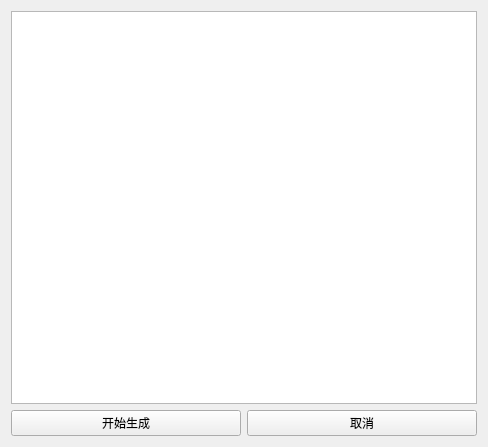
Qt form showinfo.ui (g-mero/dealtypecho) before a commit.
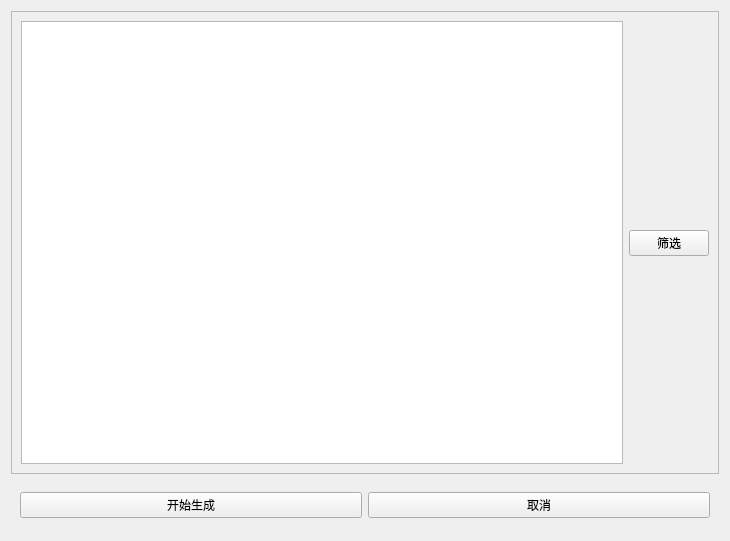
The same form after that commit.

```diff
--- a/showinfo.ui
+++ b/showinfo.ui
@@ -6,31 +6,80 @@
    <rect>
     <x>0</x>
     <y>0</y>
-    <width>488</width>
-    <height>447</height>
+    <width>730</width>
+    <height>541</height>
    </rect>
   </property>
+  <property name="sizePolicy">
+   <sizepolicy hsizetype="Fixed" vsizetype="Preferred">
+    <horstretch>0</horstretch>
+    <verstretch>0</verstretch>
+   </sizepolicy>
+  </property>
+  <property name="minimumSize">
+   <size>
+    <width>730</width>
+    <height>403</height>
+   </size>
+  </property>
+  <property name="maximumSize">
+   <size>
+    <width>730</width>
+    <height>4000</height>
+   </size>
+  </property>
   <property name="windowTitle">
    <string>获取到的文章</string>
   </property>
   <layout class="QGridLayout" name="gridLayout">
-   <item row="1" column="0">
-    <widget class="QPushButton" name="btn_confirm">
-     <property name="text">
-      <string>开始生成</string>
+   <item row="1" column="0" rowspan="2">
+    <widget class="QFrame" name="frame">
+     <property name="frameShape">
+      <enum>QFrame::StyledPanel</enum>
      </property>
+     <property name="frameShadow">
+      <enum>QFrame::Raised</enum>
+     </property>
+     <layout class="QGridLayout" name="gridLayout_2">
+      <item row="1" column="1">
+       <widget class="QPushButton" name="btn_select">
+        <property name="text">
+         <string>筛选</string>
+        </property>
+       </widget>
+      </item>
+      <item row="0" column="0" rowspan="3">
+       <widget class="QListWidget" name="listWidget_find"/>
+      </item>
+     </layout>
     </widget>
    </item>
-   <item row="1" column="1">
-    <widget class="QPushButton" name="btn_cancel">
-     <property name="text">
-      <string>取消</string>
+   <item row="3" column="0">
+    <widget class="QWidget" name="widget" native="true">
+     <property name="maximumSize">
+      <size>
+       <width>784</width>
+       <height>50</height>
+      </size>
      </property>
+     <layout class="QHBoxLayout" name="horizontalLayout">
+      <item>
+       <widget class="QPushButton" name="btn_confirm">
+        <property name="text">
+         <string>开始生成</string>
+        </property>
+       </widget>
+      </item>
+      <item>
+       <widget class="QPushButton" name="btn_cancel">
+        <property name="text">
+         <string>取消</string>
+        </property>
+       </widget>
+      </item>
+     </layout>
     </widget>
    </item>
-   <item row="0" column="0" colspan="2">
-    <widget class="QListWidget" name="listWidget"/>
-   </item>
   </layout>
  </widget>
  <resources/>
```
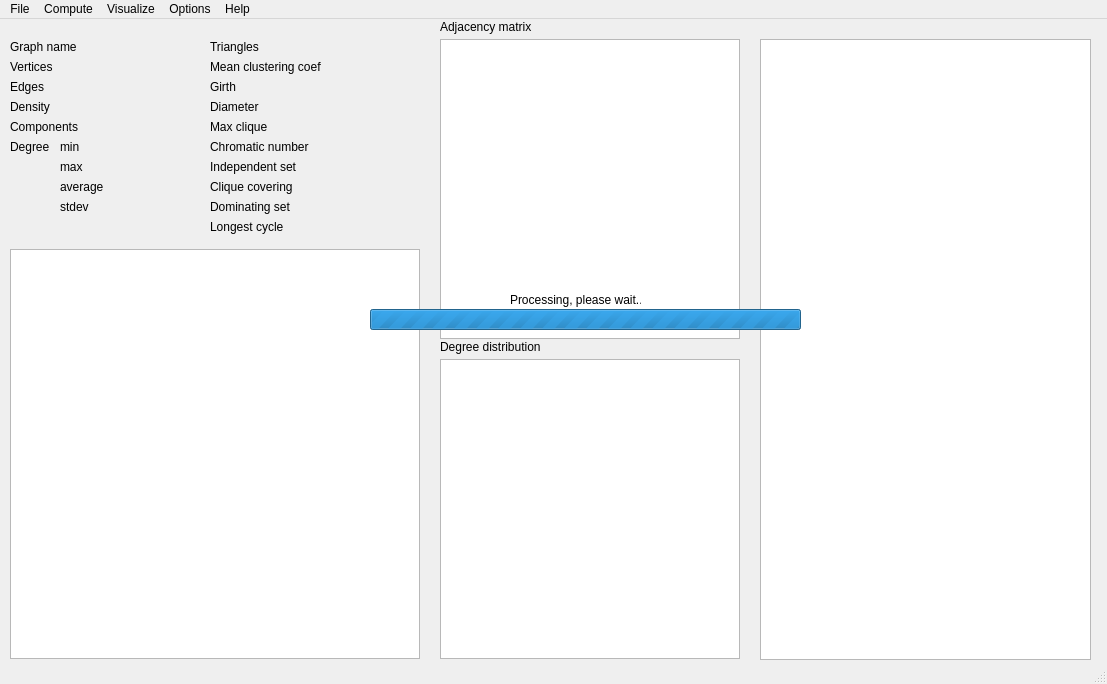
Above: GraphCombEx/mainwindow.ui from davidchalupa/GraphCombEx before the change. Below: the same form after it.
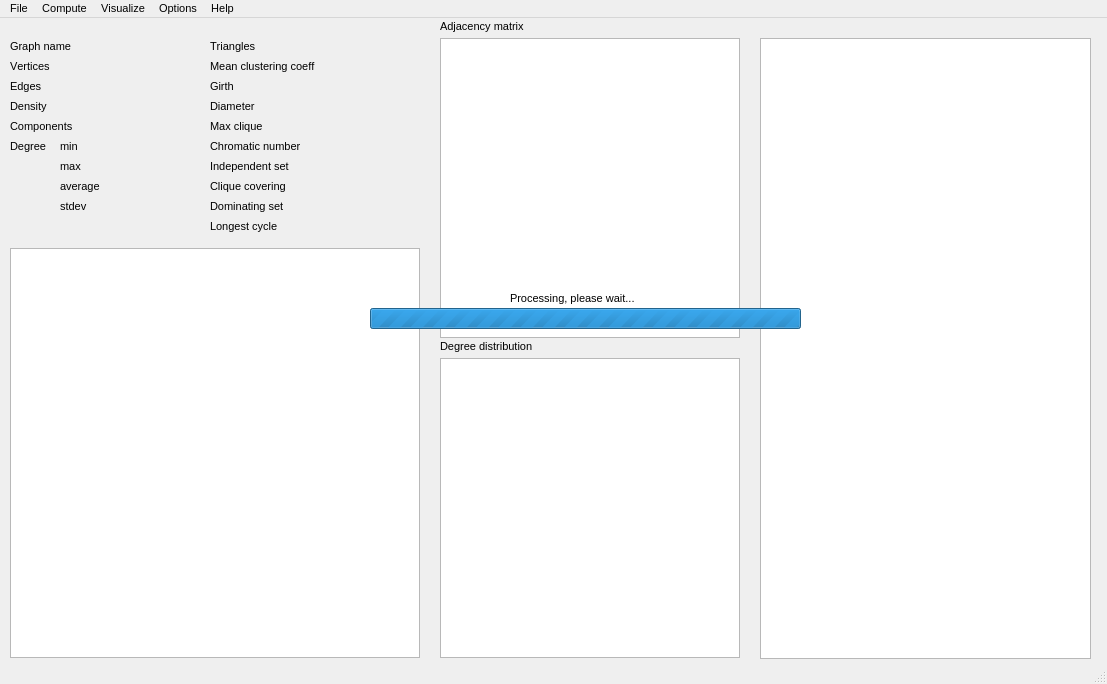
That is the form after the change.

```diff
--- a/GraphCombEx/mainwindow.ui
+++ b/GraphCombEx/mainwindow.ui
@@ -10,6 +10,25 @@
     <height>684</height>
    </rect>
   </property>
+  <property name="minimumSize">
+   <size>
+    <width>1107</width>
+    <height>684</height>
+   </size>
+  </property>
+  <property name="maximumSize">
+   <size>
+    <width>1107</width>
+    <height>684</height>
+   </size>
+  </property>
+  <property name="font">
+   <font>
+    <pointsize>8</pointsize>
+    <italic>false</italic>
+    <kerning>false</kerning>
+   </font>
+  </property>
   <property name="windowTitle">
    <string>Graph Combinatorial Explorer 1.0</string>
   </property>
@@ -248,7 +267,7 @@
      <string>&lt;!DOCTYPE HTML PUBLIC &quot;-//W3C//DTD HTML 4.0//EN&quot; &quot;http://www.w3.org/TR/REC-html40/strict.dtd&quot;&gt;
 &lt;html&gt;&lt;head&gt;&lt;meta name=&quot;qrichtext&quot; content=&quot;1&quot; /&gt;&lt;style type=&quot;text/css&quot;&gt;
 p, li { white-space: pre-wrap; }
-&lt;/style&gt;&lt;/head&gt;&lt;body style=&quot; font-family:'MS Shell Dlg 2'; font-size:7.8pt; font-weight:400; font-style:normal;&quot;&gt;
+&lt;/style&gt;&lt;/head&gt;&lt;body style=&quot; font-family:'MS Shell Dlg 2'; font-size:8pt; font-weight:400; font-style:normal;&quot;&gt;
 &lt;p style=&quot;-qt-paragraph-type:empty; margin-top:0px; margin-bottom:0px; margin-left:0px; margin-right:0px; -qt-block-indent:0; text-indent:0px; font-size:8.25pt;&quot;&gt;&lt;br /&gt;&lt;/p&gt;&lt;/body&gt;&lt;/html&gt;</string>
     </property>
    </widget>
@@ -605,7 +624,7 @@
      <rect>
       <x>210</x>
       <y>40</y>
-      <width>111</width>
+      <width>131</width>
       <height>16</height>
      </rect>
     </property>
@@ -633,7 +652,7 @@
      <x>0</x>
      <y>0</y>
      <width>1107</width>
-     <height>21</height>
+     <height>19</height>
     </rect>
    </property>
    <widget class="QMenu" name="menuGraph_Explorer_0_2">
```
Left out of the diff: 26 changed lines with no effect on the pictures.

* _TASK DETAILS_:
Pictures are to be left out when the entries above are repeated exactly.

* _WRITTEN SOLUTION_:
Qt form showinfo.ui (g-mero/dealtypecho) before a commit.
The same form after that commit.

```diff
--- a/showinfo.ui
+++ b/showinfo.ui
@@ -6,31 +6,80 @@
    <rect>
     <x>0</x>
     <y>0</y>
-    <width>488</width>
-    <height>447</height>
+    <width>730</width>
+    <height>541</height>
    </rect>
   </property>
+  <property name="sizePolicy">
+   <sizepolicy hsizetype="Fixed" vsizetype="Preferred">
+    <horstretch>0</horstretch>
+    <verstretch>0</verstretch>
+   </sizepolicy>
+  </property>
+  <property name="minimumSize">
+   <size>
+    <width>730</width>
+    <height>403</height>
+   </size>
+  </property>
+  <property name="maximumSize">
+   <size>
+    <width>730</width>
+    <height>4000</height>
+   </size>
+  </property>
   <property name="windowTitle">
    <string>获取到的文章</string>
   </property>
   <layout class="QGridLayout" name="gridLayout">
-   <item row="1" column="0">
-    <widget class="QPushButton" name="btn_confirm">
-     <property name="text">
-      <string>开始生成</string>
+   <item row="1" column="0" rowspan="2">
+    <widget class="QFrame" name="frame">
+     <property name="frameShape">
+      <enum>QFrame::StyledPanel</enum>
      </property>
+     <property name="frameShadow">
+      <enum>QFrame::Raised</enum>
+     </property>
+     <layout class="QGridLayout" name="gridLayout_2">
+      <item row="1" column="1">
+       <widget class="QPushButton" name="btn_select">
+        <property name="text">
+         <string>筛选</string>
+        </property>
+       </widget>
+      </item>
+      <item row="0" column="0" rowspan="3">
+       <widget class="QListWidget" name="listWidget_find"/>
+      </item>
+     </layout>
     </widget>
    </item>
-   <item row="1" column="1">
-    <widget class="QPushButton" name="btn_cancel">
-     <property name="text">
-      <string>取消</string>
+   <item row="3" column="0">
+    <widget class="QWidget" name="widget" native="true">
+     <property name="maximumSize">
+      <size>
+       <width>784</width>
+       <height>50</height>
+      </size>
      </property>
+     <layout class="QHBoxLayout" name="horizontalLayout">
+      <item>
+       <widget class="QPushButton" name="btn_confirm">
+        <property name="text">
+         <string>开始生成</string>
+        </property>
+       </widget>
+      </item>
+      <item>
+       <widget class="QPushButton" name="btn_cancel">
+        <property name="text">
+         <string>取消</string>
+        </property>
+       </widget>
+      </item>
+     </layout>
     </widget>
    </item>
-   <item row="0" column="0" colspan="2">
-    <widget class="QListWidget" name="listWidget"/>
-   </item>
   </layout>
  </widget>
  <resources/>
```
Above: GraphCombEx/mainwindow.ui from davidchalupa/GraphCombEx before the change. Below: the same form after it.
That is the form after the change.

```diff
--- a/GraphCombEx/mainwindow.ui
+++ b/GraphCombEx/mainwindow.ui
@@ -10,6 +10,25 @@
     <height>684</height>
    </rect>
   </property>
+  <property name="minimumSize">
+   <size>
+    <width>1107</width>
+    <height>684</height>
+   </size>
+  </property>
+  <property name="maximumSize">
+   <size>
+    <width>1107</width>
+    <height>684</height>
+   </size>
+  </property>
+  <property name="font">
+   <font>
+    <pointsize>8</pointsize>
+    <italic>false</italic>
+    <kerning>false</kerning>
+   </font>
+  </property>
   <property name="windowTitle">
    <string>Graph Combinatorial Explorer 1.0</string>
   </property>
@@ -248,7 +267,7 @@
      <string>&lt;!DOCTYPE HTML PUBLIC &quot;-//W3C//DTD HTML 4.0//EN&quot; &quot;http://www.w3.org/TR/REC-html40/strict.dtd&quot;&gt;
 &lt;html&gt;&lt;head&gt;&lt;meta name=&quot;qrichtext&quot; content=&quot;1&quot; /&gt;&lt;style type=&quot;text/css&quot;&gt;
 p, li { white-space: pre-wrap; }
-&lt;/style&gt;&lt;/head&gt;&lt;body style=&quot; font-family:'MS Shell Dlg 2'; font-size:7.8pt; font-weight:400; font-style:normal;&quot;&gt;
+&lt;/style&gt;&lt;/head&gt;&lt;body style=&quot; font-family:'MS Shell Dlg 2'; font-size:8pt; font-weight:400; font-style:normal;&quot;&gt;
 &lt;p style=&quot;-qt-paragraph-type:empty; margin-top:0px; margin-bottom:0px; margin-left:0px; margin-right:0px; -qt-block-indent:0; text-indent:0px; font-size:8.25pt;&quot;&gt;&lt;br /&gt;&lt;/p&gt;&lt;/body&gt;&lt;/html&gt;</string>
     </property>
    </widget>
@@ -605,7 +624,7 @@
      <rect>
       <x>210</x>
       <y>40</y>
-      <width>111</width>
+      <width>131</width>
       <height>16</height>
      </rect>
     </property>
@@ -633,7 +652,7 @@
      <x>0</x>
      <y>0</y>
      <width>1107</width>
-     <height>21</height>
+     <height>19</height>
     </rect>
    </property>
    <widget class="QMenu" name="menuGraph_Explorer_0_2">
```
Left out of the diff: 26 changed lines with no effect on the pictures.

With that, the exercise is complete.